Karel Bečvář
Karel Bečvář
photo: Archiv pamětníka

Karel Bečvář was born on 26 March, 1931 in Jihlava in a family of a trader. He had seven years older sister; his mother was at home. During Heydrichiad his father was arrested for two days during a station search. At the end of war the witness was placed to the German Armed Group due to the fact he spoke German. With his friend they went to meet the Soviet Army and came back with the Soviets. In 1948 he was expelled from the secondary school as he refused to join the Czech Association of Youth and because his brother-in-law emigrated. With his friend they also decided to emigrate and left for Bavaria. In a detention camp in Regensburg they got enlist in the Foreign Legion, but from France after disillusionment soon escaped back to Germany. He risked returning to Prague to ask for a visa in Argentinian consulate, but he was not successful. His sister left meanwhile for her husband, so Karel Bečvář decided to stay with his parents and went to the secret police. He got arrested and shortly imprisoned; was released in amnesty. He served army service at PTP in constructions in Slovakia and Bohemia.

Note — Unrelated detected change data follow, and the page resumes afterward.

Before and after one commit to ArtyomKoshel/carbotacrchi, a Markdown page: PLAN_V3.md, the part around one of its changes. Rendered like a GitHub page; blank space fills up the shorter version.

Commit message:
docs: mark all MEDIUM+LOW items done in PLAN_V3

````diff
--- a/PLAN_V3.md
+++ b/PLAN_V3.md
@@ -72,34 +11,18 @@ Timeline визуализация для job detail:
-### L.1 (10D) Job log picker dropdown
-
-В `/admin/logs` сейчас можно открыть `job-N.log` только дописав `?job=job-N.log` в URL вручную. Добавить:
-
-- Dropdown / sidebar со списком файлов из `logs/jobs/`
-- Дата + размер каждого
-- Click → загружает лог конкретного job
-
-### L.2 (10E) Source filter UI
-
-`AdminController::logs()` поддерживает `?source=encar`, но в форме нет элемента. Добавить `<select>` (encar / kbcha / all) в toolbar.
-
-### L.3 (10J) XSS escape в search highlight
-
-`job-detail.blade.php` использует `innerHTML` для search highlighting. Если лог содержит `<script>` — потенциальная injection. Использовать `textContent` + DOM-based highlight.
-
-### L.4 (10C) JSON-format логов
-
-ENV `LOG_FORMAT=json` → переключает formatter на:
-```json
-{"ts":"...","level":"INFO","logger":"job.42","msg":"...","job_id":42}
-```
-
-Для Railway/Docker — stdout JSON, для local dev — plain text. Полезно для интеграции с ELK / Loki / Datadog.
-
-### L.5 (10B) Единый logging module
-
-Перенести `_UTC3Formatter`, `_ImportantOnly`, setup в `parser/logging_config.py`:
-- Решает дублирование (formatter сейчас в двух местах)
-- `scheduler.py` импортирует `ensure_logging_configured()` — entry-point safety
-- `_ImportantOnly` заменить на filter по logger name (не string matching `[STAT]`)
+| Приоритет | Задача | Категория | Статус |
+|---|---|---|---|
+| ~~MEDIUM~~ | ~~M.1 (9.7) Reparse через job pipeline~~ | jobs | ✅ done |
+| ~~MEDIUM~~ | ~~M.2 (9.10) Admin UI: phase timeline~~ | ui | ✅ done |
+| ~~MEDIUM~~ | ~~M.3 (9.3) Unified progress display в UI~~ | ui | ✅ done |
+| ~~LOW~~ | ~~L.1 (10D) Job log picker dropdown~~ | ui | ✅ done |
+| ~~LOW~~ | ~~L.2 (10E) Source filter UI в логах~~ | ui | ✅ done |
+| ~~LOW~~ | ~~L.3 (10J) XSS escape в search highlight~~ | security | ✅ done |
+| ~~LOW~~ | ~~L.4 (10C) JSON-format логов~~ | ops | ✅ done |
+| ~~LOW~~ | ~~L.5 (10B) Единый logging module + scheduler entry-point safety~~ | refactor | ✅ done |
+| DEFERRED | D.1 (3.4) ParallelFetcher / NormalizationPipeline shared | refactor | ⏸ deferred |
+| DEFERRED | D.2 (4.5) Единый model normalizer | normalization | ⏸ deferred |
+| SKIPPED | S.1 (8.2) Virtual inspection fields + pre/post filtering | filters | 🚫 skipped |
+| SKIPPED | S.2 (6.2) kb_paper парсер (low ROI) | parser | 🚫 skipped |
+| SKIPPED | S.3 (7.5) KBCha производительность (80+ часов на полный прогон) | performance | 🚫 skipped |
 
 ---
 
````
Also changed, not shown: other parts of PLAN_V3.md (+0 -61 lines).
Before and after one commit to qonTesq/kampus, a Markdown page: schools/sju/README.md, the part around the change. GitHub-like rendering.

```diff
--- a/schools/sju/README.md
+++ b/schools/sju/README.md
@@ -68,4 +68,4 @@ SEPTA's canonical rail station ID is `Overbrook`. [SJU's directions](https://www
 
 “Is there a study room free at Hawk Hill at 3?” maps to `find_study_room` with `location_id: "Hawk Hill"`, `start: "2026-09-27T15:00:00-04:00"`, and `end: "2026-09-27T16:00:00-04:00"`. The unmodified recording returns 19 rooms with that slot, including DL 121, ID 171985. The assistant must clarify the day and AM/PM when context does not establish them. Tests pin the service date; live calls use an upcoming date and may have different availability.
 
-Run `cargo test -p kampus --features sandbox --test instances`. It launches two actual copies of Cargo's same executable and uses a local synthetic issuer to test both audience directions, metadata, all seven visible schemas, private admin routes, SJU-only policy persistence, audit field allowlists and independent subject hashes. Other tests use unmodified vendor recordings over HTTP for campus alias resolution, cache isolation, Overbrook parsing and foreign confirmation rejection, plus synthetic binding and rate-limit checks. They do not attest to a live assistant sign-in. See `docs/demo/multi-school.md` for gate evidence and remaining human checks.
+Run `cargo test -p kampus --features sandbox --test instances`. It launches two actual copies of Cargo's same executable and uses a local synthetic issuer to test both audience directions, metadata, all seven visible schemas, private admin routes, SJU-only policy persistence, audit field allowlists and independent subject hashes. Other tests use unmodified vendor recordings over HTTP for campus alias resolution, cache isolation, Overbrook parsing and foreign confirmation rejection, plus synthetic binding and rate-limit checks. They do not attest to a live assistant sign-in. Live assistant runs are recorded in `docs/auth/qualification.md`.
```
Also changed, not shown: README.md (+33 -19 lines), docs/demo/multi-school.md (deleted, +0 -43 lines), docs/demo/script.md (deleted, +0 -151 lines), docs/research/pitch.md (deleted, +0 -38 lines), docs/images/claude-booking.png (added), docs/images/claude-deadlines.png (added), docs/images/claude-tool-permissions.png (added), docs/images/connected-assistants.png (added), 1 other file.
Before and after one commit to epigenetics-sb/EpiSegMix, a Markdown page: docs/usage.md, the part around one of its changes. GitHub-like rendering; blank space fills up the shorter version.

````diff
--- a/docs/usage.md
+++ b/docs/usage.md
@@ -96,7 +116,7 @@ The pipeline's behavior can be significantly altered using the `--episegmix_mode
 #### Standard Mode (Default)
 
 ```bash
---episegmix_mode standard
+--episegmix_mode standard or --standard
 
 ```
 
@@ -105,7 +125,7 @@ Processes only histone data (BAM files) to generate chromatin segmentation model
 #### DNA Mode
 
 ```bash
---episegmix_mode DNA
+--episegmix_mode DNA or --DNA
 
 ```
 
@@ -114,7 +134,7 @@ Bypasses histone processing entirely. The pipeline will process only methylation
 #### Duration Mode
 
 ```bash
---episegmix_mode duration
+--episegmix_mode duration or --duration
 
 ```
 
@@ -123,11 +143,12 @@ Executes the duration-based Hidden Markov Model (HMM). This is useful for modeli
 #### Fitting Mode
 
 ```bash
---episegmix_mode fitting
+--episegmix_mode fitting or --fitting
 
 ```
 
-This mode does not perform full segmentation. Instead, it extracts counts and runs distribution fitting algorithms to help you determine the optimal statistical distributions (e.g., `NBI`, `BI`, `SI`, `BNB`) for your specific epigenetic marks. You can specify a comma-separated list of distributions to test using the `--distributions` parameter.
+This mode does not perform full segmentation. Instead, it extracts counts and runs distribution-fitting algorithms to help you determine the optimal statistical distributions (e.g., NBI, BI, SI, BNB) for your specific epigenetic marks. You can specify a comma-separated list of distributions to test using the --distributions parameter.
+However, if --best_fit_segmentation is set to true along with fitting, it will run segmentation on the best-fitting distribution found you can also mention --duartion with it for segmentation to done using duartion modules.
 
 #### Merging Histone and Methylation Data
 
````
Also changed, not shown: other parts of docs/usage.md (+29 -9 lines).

He worked all his life in a brewery, where he gradually worked his way up to beer brewing. In 1990 he prematurely retired in disability pension.